After the railways reached the district in 1893 the village could be reached more easily so holiday-making became more common.
The parish of St. Gennys prides itself on the excellence of its public paths, and this is due in no small way to the help of the Heritage Coast Service and the National Trust - the latter owning and controlling most of the cliff and adjacent farm land. To the north over the 430 foot Penkenna Point lies the 15th century, St. Gennys church, with its breathtaking views towards Bude, Morwenstow and Lundy Island. The churchyard is also the last resting place of shipwrecked mariners, and perhaps a few smugglers ! (The old name for those from St. Gennys was 'Wreckers & Wrestlers' ). A mile or so inland are the well thought out Treworgie Barton Woodland Trails.
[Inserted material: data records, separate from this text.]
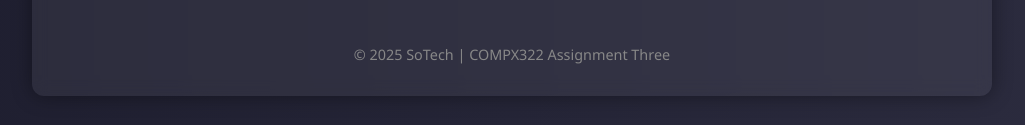
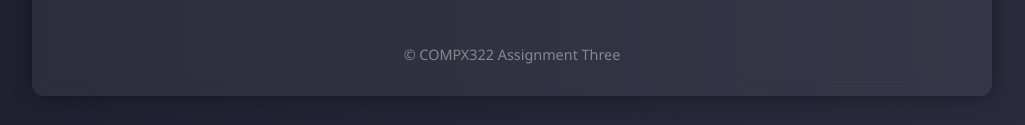
Before and after one commit to YelloElefant/COMPX322-A3, a website: page public/index.html in a window 1280 px wide. Shown: the part 1045-1170 px from the top of the page, without its empty margins (128-1153 px from the left). Drawn offline with Linux system fonts and the light colour scheme.

Commit message:
update footer
Signed-off-by: YelloElefant <alextrotternz@gmail.com>

```diff
--- a/public/index.html
+++ b/public/index.html
@@ -79,7 +79,7 @@
         new project ID
       </p>
 
-      <footer>&copy; 2025 SoTech | COMPX322 Assignment Three</footer>
+      <footer>&copy; COMPX322 Assignment Three</footer>
     </div>
   </body>
 </html>
```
To the south, the North Cornwall Coast Path traverses the highest cliff in England - High Cliff at well over 700 feet. Thomas Hardy and his first wife Emma used to walk here. St. Juliot Church is only about two miles inland. A little of the 'Poldark' series was filmed in the area. For those who like remote beaches, there are few that rival Strangles and Rusey - world away from civilisation. Away from the coast are tranquil woodland paths with tinkling streams, and sunny meadows, and perhaps the fleeting glimpse of deer. Many of the farms can provide meals and accommodation, and Trevigue on the cliffs near Strangles is nationally acclaimed. You can also find camping, caravanning, private guest houses, self catering and farm bed and breakfast. Of course the summer sun, the sand and the surf are attractive, but many come back for the relative peace of winter with its salt laden Atlantic gales and days of mist and rain - days of smugglers and wreckers - and ghosts of Hardy & Poldark.
Crackington Haven was badly affected in 2004 by the flood that damaged several other villages, including Boscastle. The road bridge across the stream, several homes and pub were damaged by flood-water.
The Coombe Barton Inn
Boscastle Bude The Coastal Footpath